Code change snippets:
----------
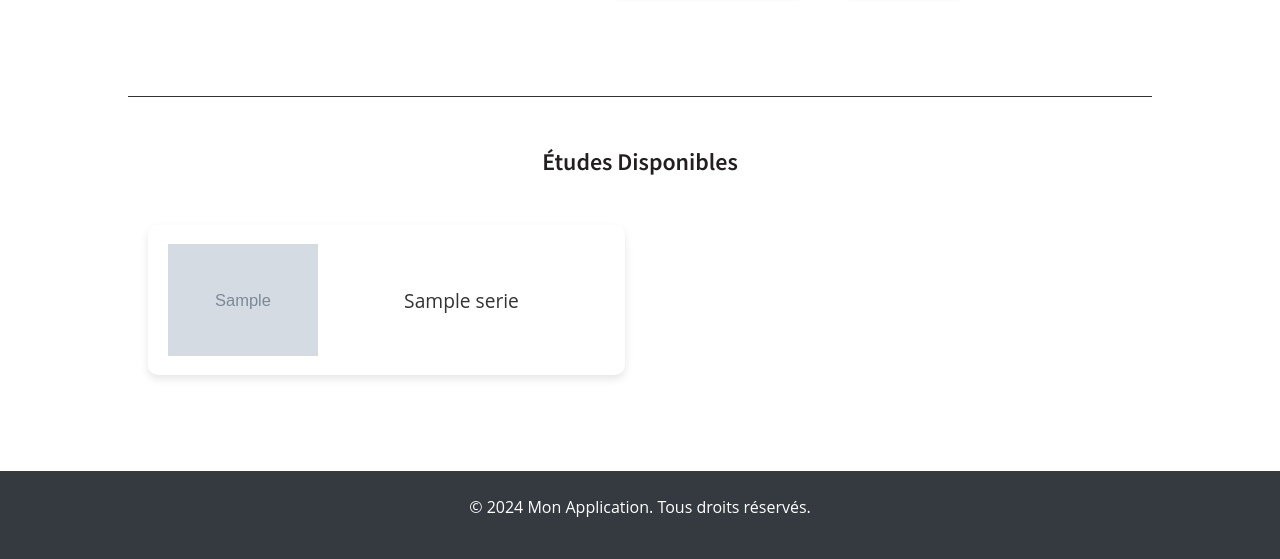
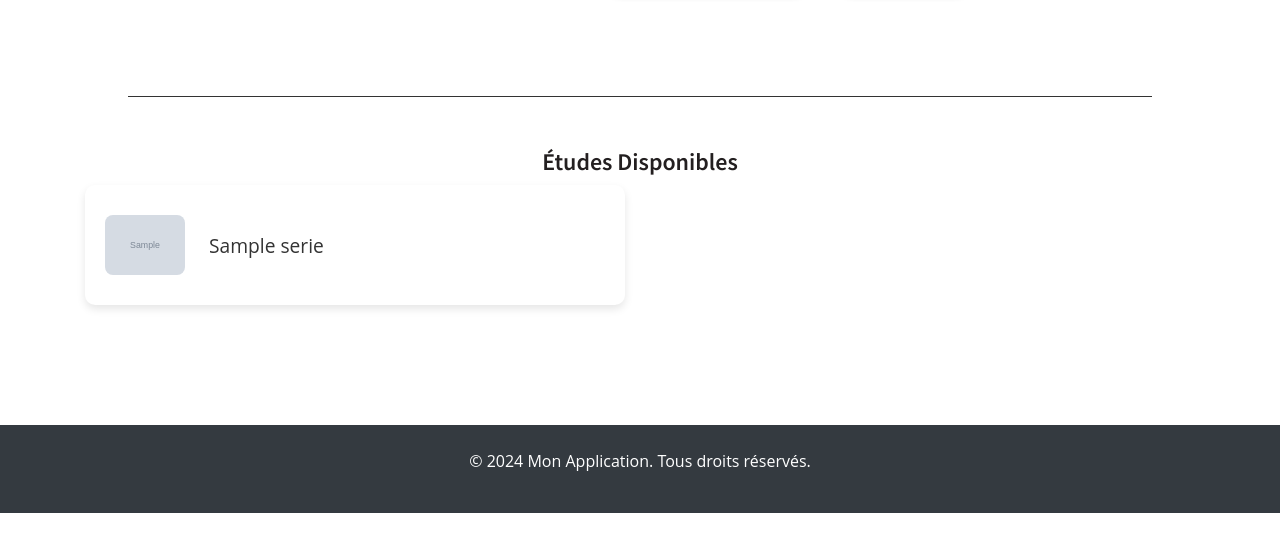
Before and after one commit to CDSP-SCPO/request-ddi, a Django app: page / in a window 1280 px wide. Shown: the part 392-951 px from the top of the page. After the commit the page ends 905 px from the top, so only its background shows below. Run offline with Django 5.2, Linux system fonts and the light colour scheme; tables that the repository leaves empty hold one stand-in row (values such as "Sample post"); grey boxes marked "Sample" are stand-in pictures; some libraries are stand-ins or nearby versions.

Commit message:
meilleur affichage + fix photos

```diff
--- a/app/static/css/homepage.css
+++ b/app/static/css/homepage.css
@@ -123,17 +123,12 @@ footer {
     padding: 50px 20px;
 }
 
-section.studies {
-    width:80%;
-    margin : 0 auto;
-}
-
 .study-card {
     background-color: white;
     border-radius: 10px;
     box-shadow: 0 4px 8px rgba(0, 0, 0, 0.1);
     width: 100%;
-    height: 150px;
+    height: 120px;
     padding: 20px;
     text-align: left;
     transition: transform 0.3s, box-shadow 0.3s;
@@ -149,9 +144,9 @@ section.studies {
 }
 
 .study-card-image {
-    width: 100px; /* Largeur fixe pour l'image */
-    height: auto; /* Laisse l'image garder ses proportions */
-    border-radius: 8px; /* Ajoute des coins arrondis à l'image */
+    width: 80px;
+    height: auto;
+    border-radius: 8px;
 }
 
 .study-card-content {
--- a/app/templates/homepage.html
+++ b/app/templates/homepage.html
@@ -42,20 +42,24 @@
         </section>
 
         <section class="studies">
-            <h2 class="container-custom-font mb-5">Études Disponibles</h2>
-            <div class="row">
-                {% for serie in series %}
-                    <div class="col-6 study-cards">
-                        <a href="{% url 'app:serie_detail' serie.pk %}" target="_blank" class="study-card-link">
+            <h2 class="container-custom-font">Études Disponibles</h2>
+            <div class="container">
+                <div class="row">
+                    {% for serie in series %}
+                    <div class="col-12 col-md-6 d-flex justify-content-center mb-4">
+                        <a href="https://data.sciencespo.fr/dataset.xhtml?persistentId={{ serie.external_ref }}" target="_blank" class="study-card-link">
                             <div class="study-card d-flex align-items-center">
-                                <img src="{{ serie.photo.url }}" alt="{{ serie.name }}" class="img-fluid"
-                                     style="max-width: 150px; height: auto;">
-                                <h5 class="mx-auto">{{ serie.name }}</h5>
+                                {% if serie.photo %}
+                                    <img src="{{ serie.photo.url }}" alt="{{ serie.name }}" class="study-card-image">
+                                {% endif %}
+                                <div class="study-card-content pl-4">
+                                    <h5>{{ serie.name }}</h5>
+                                </div>
                             </div>
-
                         </a>
                     </div>
-                {% endfor %}
+                    {% endfor %}
+                </div>
             </div>
         </section>
     </div>
```
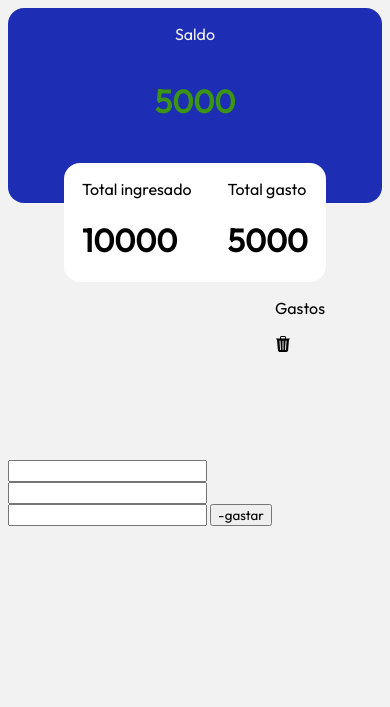
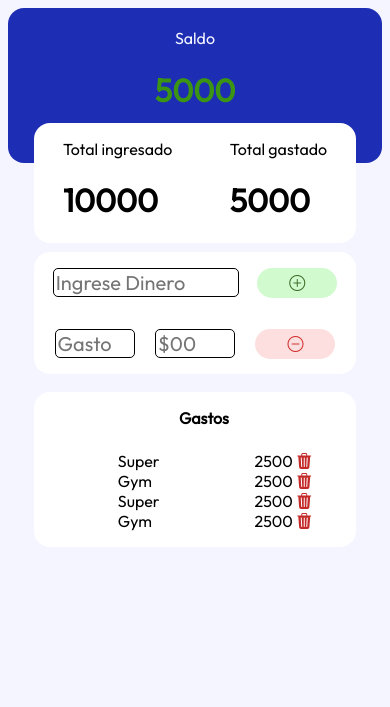
Before and after one commit to Ramaalegre2402/Monedero, a plain HTML site: page index.html in a window 390 px wide. Drawn offline with nearby package versions, Linux system fonts and the light colour scheme.

Commit message:
commit 3 HTML yCSS2

```diff
--- a/CSS/style.css
+++ b/CSS/style.css
@@ -1,14 +1,18 @@
 :root{
-/*colores dia*/--positivoDia:#3C6B26;--negativoDia:#d32e2e; --textoDia:#333333; --fondoDia:#1d2db4;
-/*colores noche*/--positivoNoche:#3c9414;--negativoNoche:#c52a2a;--textoNoche:#f2f2f2;--fondoNoche:#ffffff;
+/*colores dia*/--positivoDia:#3C6B26;--negativoDia:#d32e2e; --textoDia:#F4F5FF; --fondoDia:#1d2db4;
+/*colores noche*/--positivoNoche:#3c9414;--negativoNoche:#c52a2a;--textoNoche:#333333;--fondoNoche:#ffffff;
+
 }
 
 *{
     max-height: 100vh;
     font-family: 'outfit';
+    overflow: hidden;
+
 }
+
 body{
-    background-color: #f2f2f2;
+    background-color:var(--textoDia);
     max-height: 100vh;
 
 }
@@ -19,26 +23,34 @@ header{
 
 }
 
-
 .sal{
     display:flex;
     align-items: center;
     flex-direction: column;
-    background-color: #1d2db4;
-    color:#f2f2f2;
+    background-color: var(--fondoDia);
+    color:var(--textoDia);
     height: 175px;
     margin-bottom: -40px;
     padding-bottom: 20px;
     border-radius: 16px ;
+
 }
+
+.sal>p{
+    margin-top: 25px;
+    margin-bottom: 3px;
+
+}
+
 .sal>h1{
-    color:#3c9414;
+    color:var(--positivoNoche);
+
 }
 
 .totales{
     display:flex;
     justify-content:space-around;
-    background-color: #ffffff;
+    background-color: var(--fondoNoche);
     border-radius: 16px;
     margin-left: 15%;
     margin-right: 15%;
@@ -49,10 +61,238 @@ section{
     display:flex;
     align-items: center;
     justify-content:space-around;
+
+}
+
+.ingre{
+    background-color: var(--fondoNoche);
+    flex-basis: 50%;
+    height:47vh;
+    margin: 9px;
+    border-radius: 16px;
+    display:flex;
+    flex-direction: column;
+    justify-content: center;
+    align-items: flex-start;
+
+}
+
+#ingreseDinero{
+    width: 66%;
+    margin-bottom: 16px;
+
+}
+
+.btnI{
+    height: 70%;
+    border:none;
+    background-color: #D1FBCF;
+    color:var(--positivoDia);
+    border-radius: 30px;
+
+}
+.btnI2{
+    display:none;
+}
+
+.btnI:hover{
+    cursor: pointer;
+
+}
+
+.btnI:active{
+    background-color: #68a565;
+
+}
+
+.TMG{
+    display:flex;
+    flex-direction: row;
+    justify-content:space-evenly;
+    margin-top: 16px;
+    width: 100%;
+
+}
+
+.TMG>input{
+    width:30%;
+    margin-bottom: 16px;
+    font-size: 1.25rem;
+    border:1px solid;
+    border-radius: 5px;
+
+}
+
+input[type=number]::-webkit-inner-spin-button {
+    appearance: none;
+
+}
+
+.btnG{
+    height: 70%;
+    border:none;
+    background-color: #FDDFDF;
+    color:var(--negativoDia);
+    border-radius: 30px;
+}
+.btnG2{
+    display:none;
+}
+
+.btnG:hover{
+    cursor: pointer;
+}
+
+.btnG:active{
+    background-color: #be8d8d;
 }
 
 .gas{
+    background-color: var(--fondoNoche);
+    flex-basis: 50%;
+    height:47vh;
+    margin: 9px;
+    border-radius: 16px;
+}
 
-    flex-basis: 50%;
-    height:50vh;
+.gas>p{
+    margin-top: 5%;
+    margin-left: 45%;
+    font-weight: bolder;
+
 }
+
+.gas>div{
+    display:flex;
+    flex-direction: row;
+    justify-content: space-around;
+    width: 90%;
+    margin-left: 5%;
+    margin-right: 5%;
+    font-size: 1rem;
+
+}
+li::first-letter{
+    text-transform: uppercase;
+}
+
+
+
+.basura{
+    padding-top: 20px;
+    color:var(--negativoNoche)
+
+}
+
+@media(orientation:landscape){
+*{
+    overflow-y: visible;
+
+}
+}
+@media(max-width:700px){
+
+    *{
+        overflow-y: visible;
+
+    }
+
+
+
+    .sal{
+        height: 135px;
+    }
+
+    .sal>p{
+        margin-top: 20px;
+        margin-bottom: 1px;
+    }
+
+    .totales{
+        height: 120px;
+        width:86% ;
+        margin-left: 7%;
+
+    }
+    .totales>p{
+        margin-top: 20px;
+        margin-bottom: 1px;
+
+    }
+    .totales>h1{
+        margin-top: 8px;
+    }
+
+    section{
+        flex-direction: column;
+    }
+
+   .ingre{
+        width: 86%;
+    }
+
+    #ingreseDinero{
+        width: 56%;
+    }
+    .btnI{
+        display:none;
+    }
+    .btnI2{
+        display:initial;
+        border:none;
+        background-color: #D1FBCF;
+        color:var(--positivoDia);
+        height: 30px;
+        width: 80px;
+        border-radius:30px;
+
+    }
+    .suma{
+        font-size: larger;
+
+    }
+    .btnI2:hover{
+        cursor:pointer;
+    }
+    .btnI2:active{
+        background-color: #68a565;
+    }
+
+    .TMG>input{
+        width:23%;
+
+    }
+    .btnG{
+        display:none;
+    }
+    .btnG2{
+        display:initial;
+        border:none;
+        background-color: #FDDFDF;
+        color:var(--negativoDia);
+        height: 30px;
+        width: 80px;
+        border-radius:30px;
+
+    }
+
+    .resta{
+        font-size: larger;
+
+    }
+    .btnG2:hover{
+        cursor:pointer;
+    }
+    .btnG2:active{
+        background-color:#be8d8d ;
+    }
+
+    .gas{
+        width: 86%;
+
+    }
+    .gas>p{
+        margin-bottom: 7px;
+    }
+
+}
--- a/index.html
+++ b/index.html
@@ -22,24 +22,45 @@
             <h1 id="totalIngreso" ></h1>
         </div>
         <div>
-            <p>Total gasto</p>
+            <p>Total gastado</p>
             <h1 id="totalGasto" ></h1>
         </div>
     </div>
    </header>
    <section>
-    <div>
-        <input type="number" label="Ingrese dinero" id="ingreseDinero" >
-
-        <div>
-            <input type="text" label="Tipo de gasto">
-            <input type="number" label="Monto gastado">
-            <button>-gastar</button>
+    <div class="ingre">
+        <div class="TMG">
+            <input type="number" id="ingreseDinero" placeholder="Ingrese Dinero" >
+            <button class="btnI">agregar ingreso</button>
+            <button class="btnI2"><i class="bi bi-plus-circle suma"></i></button>
+        </div>
+        <div class="TMG">
+            <input type="text" placeholder="Gasto">
+            <input type="number" placeholder="$00">
+            <button class="btnG">agregar gastos</button>
+            <button class="btnG2"><i class="bi bi-dash-circle resta"></i></button>
         </div>
     </div>
     <div class="gas">
         <p>Gastos</p>
-        <i class="bi bi-trash3-fill"></i>
+        <div>
+            <ul>
+                <li>super</li>
+                <li>gym</li>
+                <li>super</li>
+                <li>gym</li>
+            </ul>
+            <ul>
+                <li>2500 <i class="bi bi-trash3-fill basura" ></i></li>
+                <li>2500 <i class="bi bi-trash3-fill basura" ></i></li>
+                <li>2500 <i class="bi bi-trash3-fill basura" ></i></li>
+                <li>2500 <i class="bi bi-trash3-fill basura" ></i></li>
+            </ul>
+           <!-- <ul>
+                <li></li>
+                <li><i class="bi bi-trash3-fill basura" ></i></li>
+            </ul>-->
+        </div>
     </div>
    </section>
 
```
----------
→ **Task details**: Note each line above that holds "type", then copy all of them.

→ **Expected answer**:
+input[type=number]::-webkit-inner-spin-button {
-        <input type="number" label="Ingrese dinero" id="ingreseDinero" >
-            <input type="text" label="Tipo de gasto">
-            <input type="number" label="Monto gastado">
+            <input type="number" id="ingreseDinero" placeholder="Ingrese Dinero" >
+            <input type="text" placeholder="Gasto">
+            <input type="number" placeholder="$00">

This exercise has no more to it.